Springtime here in Florida is the perfect time to take a vacation. As the northern states are still experiencing cold fronts, Florida is beginning to warm up. The characteristics of this spring have been considerably different than the many before it. Colder weather throughout the whole United States has made for exciting fishing conditions.
Freshwater fishing in Florida often gets overlooked, but has really heated up with the warming trends.
Late Spawns at our Top Florida Bass Destinations
One of the main reasons our fishing has been so fantastic here in Florida is the extreme weather.

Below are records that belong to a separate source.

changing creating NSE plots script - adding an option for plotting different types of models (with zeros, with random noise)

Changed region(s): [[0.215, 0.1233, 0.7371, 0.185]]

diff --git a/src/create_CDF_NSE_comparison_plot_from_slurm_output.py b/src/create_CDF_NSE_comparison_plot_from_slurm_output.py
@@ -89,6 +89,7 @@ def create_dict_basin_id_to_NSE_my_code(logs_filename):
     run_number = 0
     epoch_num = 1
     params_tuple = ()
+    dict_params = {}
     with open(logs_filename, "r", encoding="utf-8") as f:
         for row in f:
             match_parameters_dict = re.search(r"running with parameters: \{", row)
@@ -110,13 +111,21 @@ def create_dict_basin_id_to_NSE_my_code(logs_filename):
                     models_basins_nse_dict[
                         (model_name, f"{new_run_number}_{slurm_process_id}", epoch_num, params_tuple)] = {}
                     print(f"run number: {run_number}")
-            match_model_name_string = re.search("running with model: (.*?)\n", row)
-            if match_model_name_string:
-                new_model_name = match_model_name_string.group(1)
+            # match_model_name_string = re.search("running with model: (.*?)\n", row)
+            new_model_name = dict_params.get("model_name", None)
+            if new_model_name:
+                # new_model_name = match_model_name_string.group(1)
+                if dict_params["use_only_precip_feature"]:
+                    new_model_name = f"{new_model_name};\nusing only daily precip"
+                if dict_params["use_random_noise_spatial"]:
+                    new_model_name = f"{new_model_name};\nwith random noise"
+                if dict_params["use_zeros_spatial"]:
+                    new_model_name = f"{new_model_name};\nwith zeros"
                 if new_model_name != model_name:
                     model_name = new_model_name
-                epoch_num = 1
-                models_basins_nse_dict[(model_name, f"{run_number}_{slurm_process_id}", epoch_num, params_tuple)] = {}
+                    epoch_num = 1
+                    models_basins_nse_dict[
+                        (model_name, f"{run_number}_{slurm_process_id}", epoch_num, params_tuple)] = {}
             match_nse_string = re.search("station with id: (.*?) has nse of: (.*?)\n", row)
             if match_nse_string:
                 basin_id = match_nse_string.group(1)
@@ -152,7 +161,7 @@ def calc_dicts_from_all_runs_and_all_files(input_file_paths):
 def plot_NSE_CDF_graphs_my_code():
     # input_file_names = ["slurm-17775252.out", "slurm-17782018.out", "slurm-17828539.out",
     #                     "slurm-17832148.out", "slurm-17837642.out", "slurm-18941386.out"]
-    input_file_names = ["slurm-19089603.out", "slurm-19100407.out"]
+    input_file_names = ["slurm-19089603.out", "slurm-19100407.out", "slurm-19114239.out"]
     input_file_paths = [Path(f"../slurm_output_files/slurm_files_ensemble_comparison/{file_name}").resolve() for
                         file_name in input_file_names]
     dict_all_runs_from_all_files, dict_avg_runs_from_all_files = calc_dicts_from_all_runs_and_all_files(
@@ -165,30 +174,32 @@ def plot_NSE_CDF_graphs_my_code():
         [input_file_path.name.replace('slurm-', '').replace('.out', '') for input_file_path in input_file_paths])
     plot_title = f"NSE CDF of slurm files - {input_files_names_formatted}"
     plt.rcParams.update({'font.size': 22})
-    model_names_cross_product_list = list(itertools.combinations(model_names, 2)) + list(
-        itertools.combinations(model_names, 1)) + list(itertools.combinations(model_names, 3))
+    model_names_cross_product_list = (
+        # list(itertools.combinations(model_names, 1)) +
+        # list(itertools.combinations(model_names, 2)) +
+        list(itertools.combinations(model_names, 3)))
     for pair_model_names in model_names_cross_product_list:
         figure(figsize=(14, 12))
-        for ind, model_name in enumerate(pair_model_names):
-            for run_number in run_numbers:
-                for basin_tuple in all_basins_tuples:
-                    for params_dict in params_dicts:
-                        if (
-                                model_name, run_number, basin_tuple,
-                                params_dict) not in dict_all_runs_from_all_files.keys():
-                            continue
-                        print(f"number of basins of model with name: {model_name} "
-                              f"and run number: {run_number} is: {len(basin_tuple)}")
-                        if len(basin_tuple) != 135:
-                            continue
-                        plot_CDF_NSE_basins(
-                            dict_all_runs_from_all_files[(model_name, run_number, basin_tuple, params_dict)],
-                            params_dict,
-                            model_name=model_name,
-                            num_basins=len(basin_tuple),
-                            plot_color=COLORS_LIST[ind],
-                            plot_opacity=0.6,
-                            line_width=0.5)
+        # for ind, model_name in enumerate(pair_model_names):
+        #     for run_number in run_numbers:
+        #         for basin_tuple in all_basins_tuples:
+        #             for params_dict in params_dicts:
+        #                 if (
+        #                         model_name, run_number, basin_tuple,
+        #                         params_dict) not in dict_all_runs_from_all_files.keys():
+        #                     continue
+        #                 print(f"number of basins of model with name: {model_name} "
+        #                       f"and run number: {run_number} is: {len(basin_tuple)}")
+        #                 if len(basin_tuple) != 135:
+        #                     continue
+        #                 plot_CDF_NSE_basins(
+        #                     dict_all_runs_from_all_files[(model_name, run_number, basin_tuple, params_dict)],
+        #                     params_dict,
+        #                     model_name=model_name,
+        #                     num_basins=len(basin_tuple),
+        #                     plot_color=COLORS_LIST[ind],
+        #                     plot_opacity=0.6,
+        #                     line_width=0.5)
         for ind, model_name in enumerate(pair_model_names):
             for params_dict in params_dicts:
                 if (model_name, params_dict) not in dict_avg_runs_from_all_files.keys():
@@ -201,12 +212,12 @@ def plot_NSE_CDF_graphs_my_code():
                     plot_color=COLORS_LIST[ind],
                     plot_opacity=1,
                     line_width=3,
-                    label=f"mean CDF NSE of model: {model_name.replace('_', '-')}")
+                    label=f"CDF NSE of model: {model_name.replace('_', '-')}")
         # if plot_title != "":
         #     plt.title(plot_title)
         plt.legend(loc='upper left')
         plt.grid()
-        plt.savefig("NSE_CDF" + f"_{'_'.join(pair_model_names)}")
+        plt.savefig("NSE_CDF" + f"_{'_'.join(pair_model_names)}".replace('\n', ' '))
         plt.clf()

The cold fronts that have pushed through changed the water temperatures dramatically throughout our season. As temperatures change, the Florida largemouths pushed off spawns that they are now engaging in. During these new moon phases, our professional captains and experts have been catching largemouth bass filled with eggs and preparing for their spawning process. April will most likely be the last time they spawn, but it will also be one of the best months to catch excellent bass at all our top Florida bass destinations.
Florida Fishing Experience
Don’t miss out on our Top Florida largemouth Fishing Destinations across the whole state. Action will be consistent all year long. Each month will provide new challenges, different techniques, and great fishing. Florida is the best destination to catch that big largemouth bass or peacock you are looking for. We would love to create a memory worth a lifetime while you reel in that fish that will make you smile!